  xj(jj) = cos(t(i))*r*xr; yj(jj) = sin(t(i))*r*xr;    % line of nodes
  wj(jj) = wt*r^2*xr.*wr;            % theta weight times rule for r.dr on (0,r)
plot([bx bx(1)],[by by(1)],'-'); hold on; plot(xj,yj,'.');

Note that we reduced the numbers of nodes in the plot for clarity. Say we want \(\hat{f}\) on a 2D square grid of frequency targets. We apply the 2D version of the above type 1 scheme. The function is identically 1 in the domain, so the weights simply become the source strengths. We also image the result on a log scale:

kmax = 100;                                            % half the side length in k
M1 = 1e3;                                              % target grid will be M1-by-M1
dk = 2*kmax/M1;
k1 = dk * (-M1/2:(M1/2-1));                            % same 1D freq grid as before
tol = 1e-9;
fhat = finufft2d1(dk*xj, dk*yj, wj, +1, tol, M1, M1);  % M1^2 output nodes
imagesc(k1,k1,log10(abs(fhat))'); axis xy equal tight; colorbar

Thus we have computed the 2D FT of a discontinous function on a million-point grid to around 10-digit accuracy in 0.05 sec (the FINUFFT transform time). Note that, as with 1D discontinuous functions, the decay with \(k:=|{\bf k}|\) is slow (it is like \(1/k\)). See the full code tutorial/contft2d.m also for the study that shows that, for the above kmax, convergence to the tolerance has occurred by n=280 and m=70, needing \(N=19600\) nodes. A more efficient set would vary m with \(\theta\).


An application of the above to optics is that \(\Omega\) is a planar scatterer (or its complement, an aperture, via Babinet’s principle) upon which a monochromatic plane wave is incident.
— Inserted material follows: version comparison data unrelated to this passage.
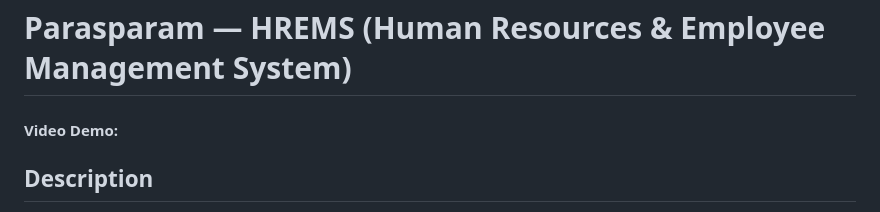
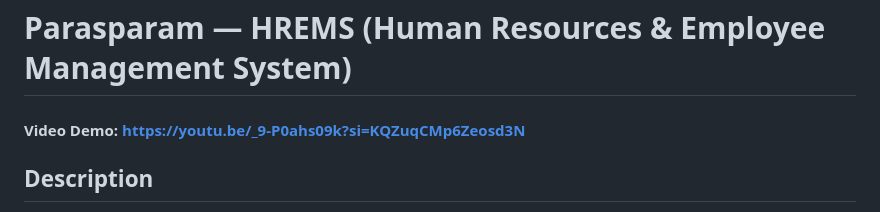
Before and after one commit to namya-develops/Parasparam, a Markdown page: README.md, the part around the change. Rendered like a GitHub page.

Commit message:
Update video demo link in README

```diff
--- a/README.md
+++ b/README.md
@@ -1,6 +1,6 @@
 # Parasparam — HREMS (Human Resources & Employee Management System)
 
-#### Video Demo: <URL HERE>
+#### Video Demo: https://youtu.be/_9-P0ahs09k?si=KQZuqCMp6Zeosd3N
 
 ## Description
 
```
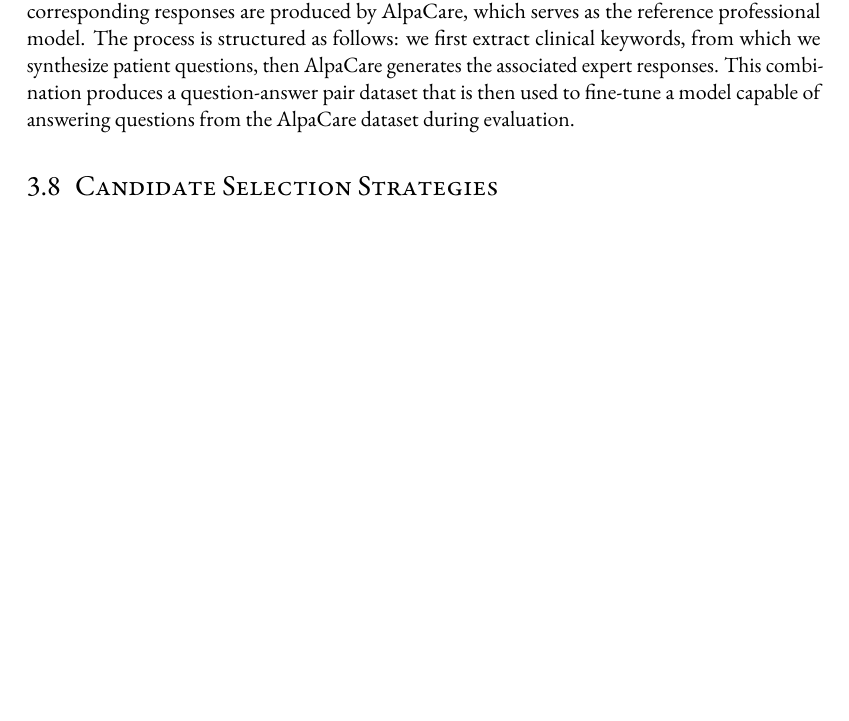
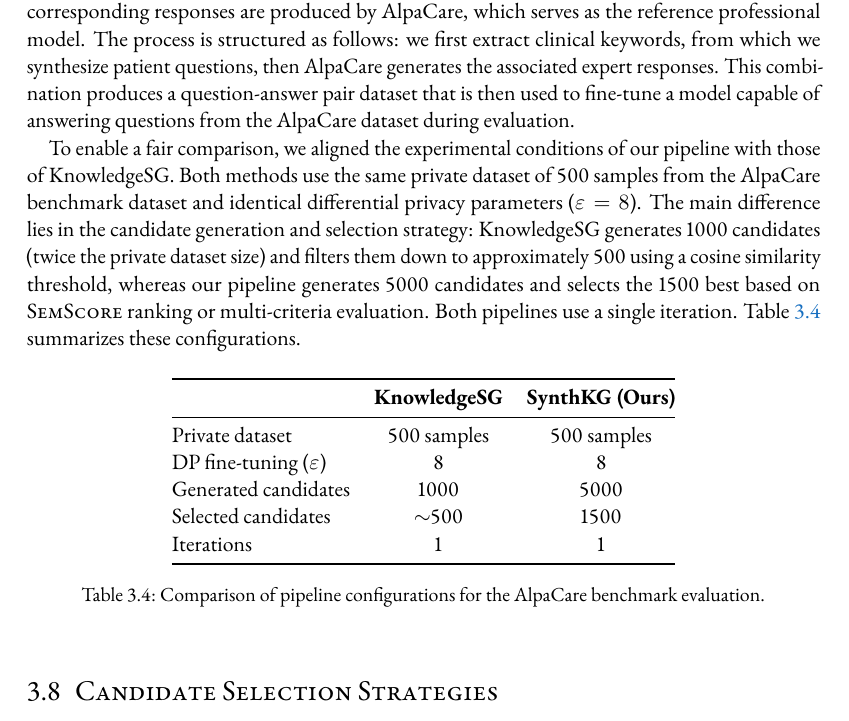
Before and after one commit to simonmeoni/thesis, a LaTeX thesis (main.tex, which reads sources/chapters/synthetic_generation_cl4health_2025.tex): part of page 64 of 178, cut so that both start at the same text, the shorter picture padded with empty space. Compiled offline with pdfLaTeX.

Commit message:
feat(synthetic): add pipeline comparison table with KnowledgeSG for AlpaCare

```diff
--- a/sources/chapters/synthetic_generation_cl4health_2025.tex
+++ b/sources/chapters/synthetic_generation_cl4health_2025.tex
@@ -424,6 +424,29 @@
 
 For our approach to adapt to this benchmark, we modified our method as follows: our SynthKG pipeline specifically generates synthetic patient questions from extracted medical keywords, while corresponding responses are produced by AlpaCare, which serves as the reference professional model. The process is structured as follows: we first extract clinical keywords, from which we synthesize patient questions, then AlpaCare generates the associated expert responses. This combination produces a question-answer pair dataset that is then used to fine-tune a model capable of answering questions from the AlpaCare dataset during evaluation.
 
+To enable a fair comparison, we aligned the experimental conditions of our pipeline with those of KnowledgeSG.
+Both methods use the same private dataset of \num{500} samples from the AlpaCare benchmark dataset and identical differential privacy parameters ($\varepsilon = 8$).
+The main difference lies in the candidate generation and selection strategy: KnowledgeSG generates \num{1000} candidates (twice the private dataset size) and filters them down to approximately \num{500} using a cosine similarity threshold, whereas our pipeline generates \num{5000} candidates and selects the \num{1500} best based on \score ranking or multi-criteria evaluation.
+Both pipelines use a single iteration.
+Table~\ref{tab:pipeline-comparison} summarizes these configurations.
+
+\begin{table}[h]
+\centering
+\begin{tabular}{@{}lcc@{}}
+\toprule
+ & \textbf{KnowledgeSG} & \textbf{SynthKG (Ours)} \\
+\midrule
+Private dataset & \num{500} samples & \num{500} samples \\
+DP fine-tuning ($\varepsilon$) & 8 & 8 \\
+Generated candidates & \num{1000} & \num{5000} \\
+Selected candidates & $\sim$\num{500} & \num{1500} \\
+Iterations & 1 & 1 \\
+\bottomrule
+\end{tabular}
+\caption{Comparison of pipeline configurations for the AlpaCare benchmark evaluation.}
+\label{tab:pipeline-comparison}
+\end{table}
+
 \section{Candidate Selection Strategies}
 \label{sec:quality-eval}
 
```
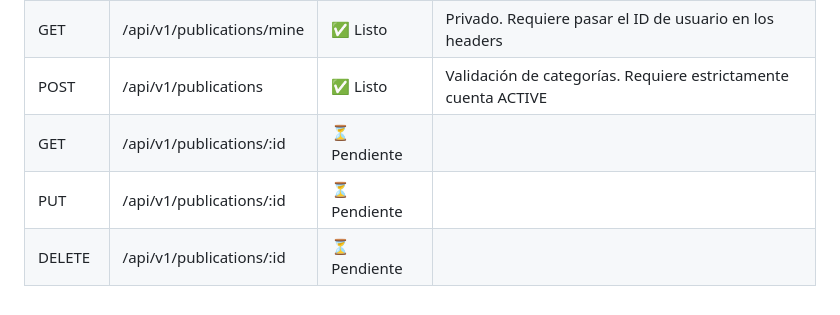
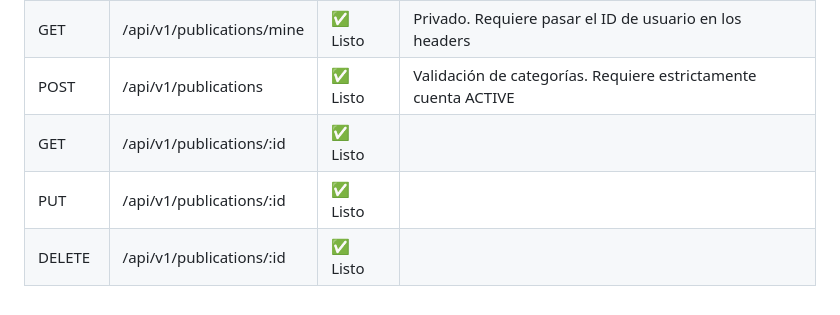
Before and after one commit to SIRE-ORG/SIRE, a Markdown page: docs/api-status.md, the part around the change. Drawn GitHub-style.

Commit message:
docs: marcar GET, PUT y DELETE de /publications/:id como listos

```diff
--- a/docs/api-status.md
+++ b/docs/api-status.md
@@ -131,6 +131,6 @@ Se levantó la arquitectura base con Fastify + Prisma ORM + Supabase PostgreSQL.
 | GET | /api/v1/publications | ✅ Listo | Público (Feed). Soporta filtro opcional por `region` via query param |
 | GET | /api/v1/publications/mine | ✅ Listo | Privado. Requiere pasar el ID de usuario en los headers |
 | POST | /api/v1/publications | ✅ Listo | Validación de categorías. Requiere estrictamente cuenta ACTIVE |
-| GET | /api/v1/publications/:id | ⏳ Pendiente | |
-| PUT | /api/v1/publications/:id | ⏳ Pendiente |  |
-| DELETE | /api/v1/publications/:id | ⏳ Pendiente |  |
+| GET | /api/v1/publications/:id | ✅ Listo | |
+| PUT | /api/v1/publications/:id | ✅ Listo |  |
+| DELETE | /api/v1/publications/:id | ✅ Listo |  |
```
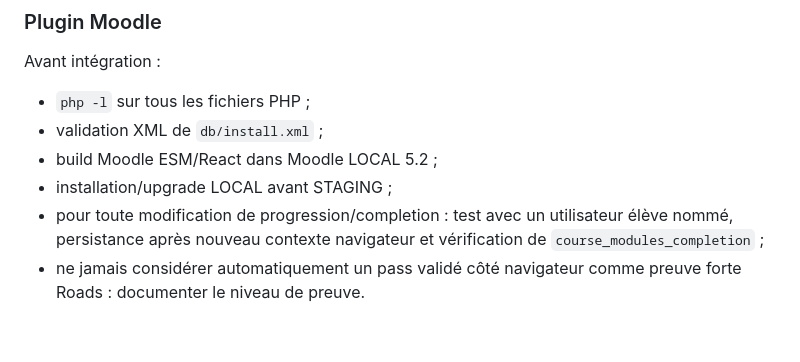
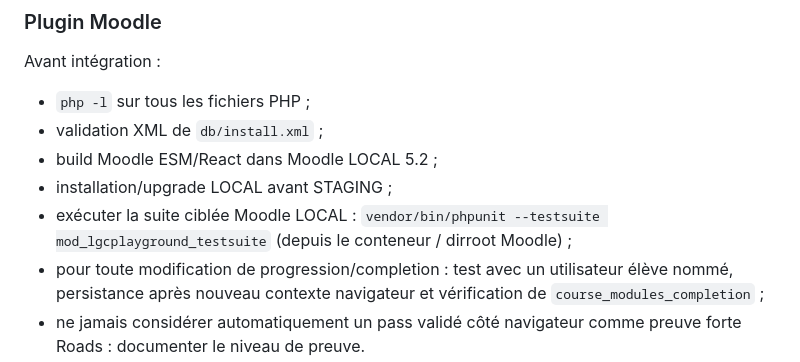
Before and after one commit to giusmili/cours-python, a Markdown page: AGENTS.md, the part around the change. GitHub-like rendering; blank space fills up the shorter version.

Commit message:
docs: ajouter le gate PHPUnit du Playground

```diff
--- a/AGENTS.md
+++ b/AGENTS.md
@@ -94,6 +94,7 @@ Avant intégration :
 - validation XML de `db/install.xml` ;
 - build Moodle ESM/React dans Moodle LOCAL 5.2 ;
 - installation/upgrade LOCAL avant STAGING ;
+- exécuter la suite ciblée Moodle LOCAL : `vendor/bin/phpunit --testsuite mod_lgcplayground_testsuite` (depuis le conteneur / dirroot Moodle) ;
 - pour toute modification de progression/completion : test avec un utilisateur élève nommé, persistance après nouveau contexte navigateur et vérification de `course_modules_completion` ;
 - ne jamais considérer automatiquement un pass validé côté navigateur comme preuve forte Roads : documenter le niveau de preuve.
 
```
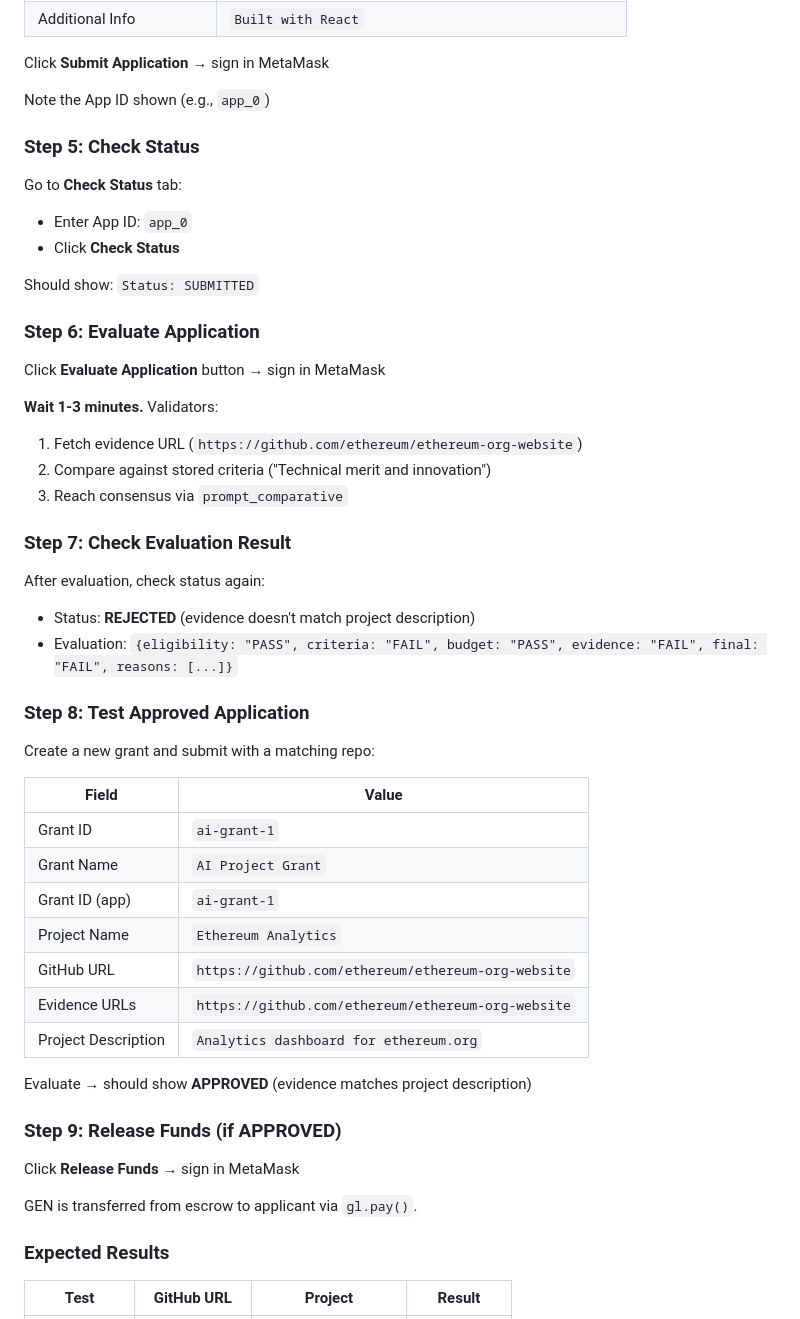
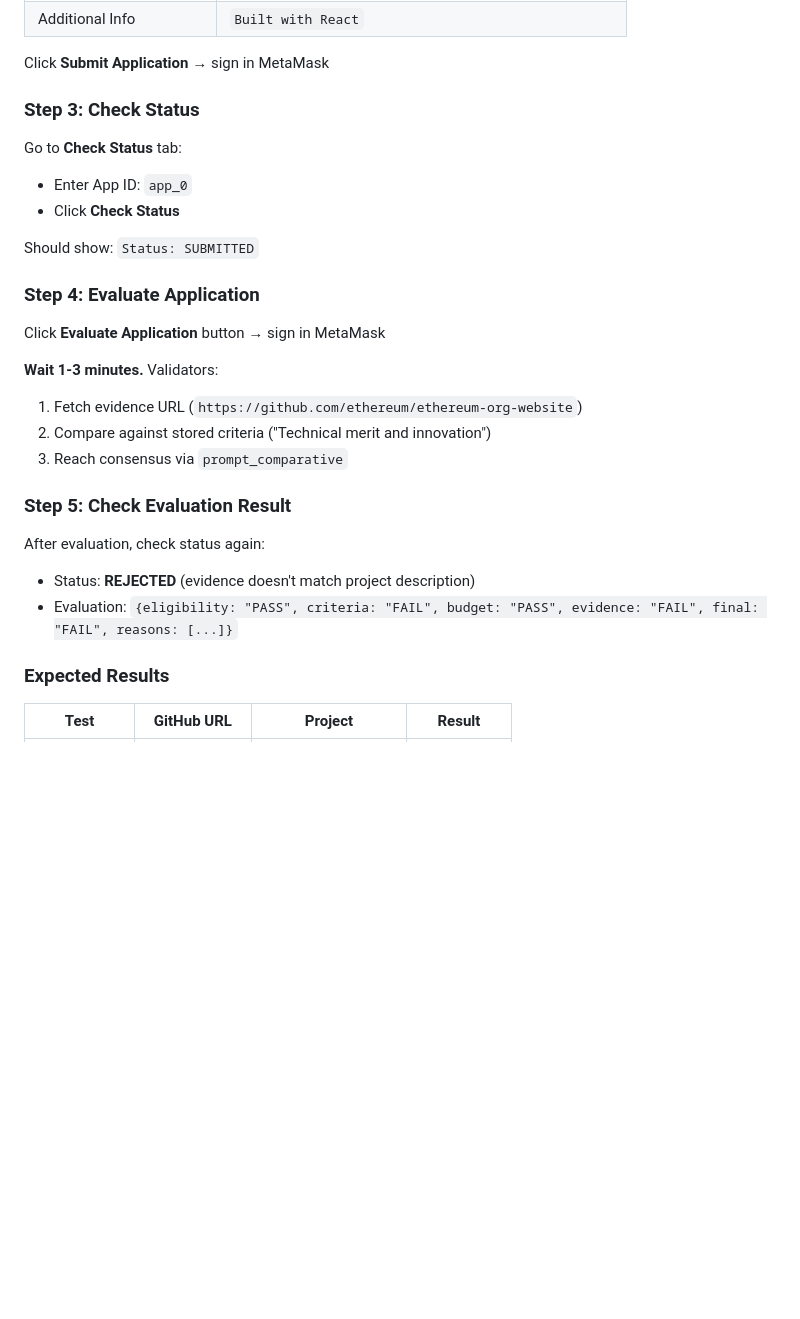
Before and after one commit to Adebisi1111/grantguard, a Markdown page: README.md, the part around one of its changes. Rendered like a GitHub page; blank space fills up the shorter version.

```diff
--- a/README.md
+++ b/README.md
@@ -82,16 +47,14 @@ On grant detail page, scroll to **Apply for this Grant**:
 
 Click **Submit Application** → sign in MetaMask
 
-Note the App ID shown (e.g., `app_0`)
-
-### Step 5: Check Status
+### Step 3: Check Status
 Go to **Check Status** tab:
 - Enter App ID: `app_0`
 - Click **Check Status**
 
 Should show: `Status: SUBMITTED`
 
-### Step 6: Evaluate Application
+### Step 4: Evaluate Application
 Click **Evaluate Application** button → sign in MetaMask
 
 **Wait 1-3 minutes.** Validators:
@@ -99,30 +62,10 @@ Click **Evaluate Application** button → sign in MetaMask
 2. Compare against stored criteria ("Technical merit and innovation")
 3. Reach consensus via `prompt_comparative`
 
-### Step 7: Check Evaluation Result
+### Step 5: Check Evaluation Result
 After evaluation, check status again:
 - Status: **REJECTED** (evidence doesn't match project description)
 - Evaluation: `{eligibility: "PASS", criteria: "FAIL", budget: "PASS", evidence: "FAIL", final: "FAIL", reasons: [...]}`
-
-### Step 8: Test Approved Application
-Create a new grant and submit with a matching repo:
-
-| Field | Value |
-|-------|-------|
-| Grant ID | `ai-grant-1` |
-| Grant Name | `AI Project Grant` |
-| Grant ID (app) | `ai-grant-1` |
-| Project Name | `Ethereum Analytics` |
-| GitHub URL | `https://github.com/ethereum/ethereum-org-website` |
-| Evidence URLs | `https://github.com/ethereum/ethereum-org-website` |
-| Project Description | `Analytics dashboard for ethereum.org` |
-
-Evaluate → should show **APPROVED** (evidence matches project description)
-
-### Step 9: Release Funds (if APPROVED)
-Click **Release Funds** → sign in MetaMask
-
-GEN is transferred from escrow to applicant via `gl.pay()`.
 
 ### Expected Results
 
```
Also changed, not shown: other parts of README.md (+8 -58 lines).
The wavelength is small compared to the size of \(\Omega\), so that a scalar Kirchhoff diffraction model is a good one. If a downstream planar detector is very distant (the Fraunhofer diffraction limit), and the angles of scattering are small, then \(|\hat{f}|^2\) is a good model for the detected scattered intensity.

Further reading

Higher-order end corrections to the trapezoid rule in 1D settings can allow all but \({\cal O}(1)\) of the nodes to be on a regular grid. They also can be useful for known singularities (log, 1/sqrt, etc):

  • Kapur, S., Rokhlin, V. High-order corrected trapezoidal quadrature rules for singular functions. SIAM J. Numer. Anal. 34(4), 1331–1356 (1997)
  • Alpert, B. K. Hybrid Gauss-Trapezoidal Quadrature Rules, SIAM J. Sci. Comput. 20(5), 1551–1584 (1999)

Kirchhoff approximation and Fraunhofer diffraction in optics:

    1. Born and E. Wolf, Principles of Optics, 6th edition. Section 8.3.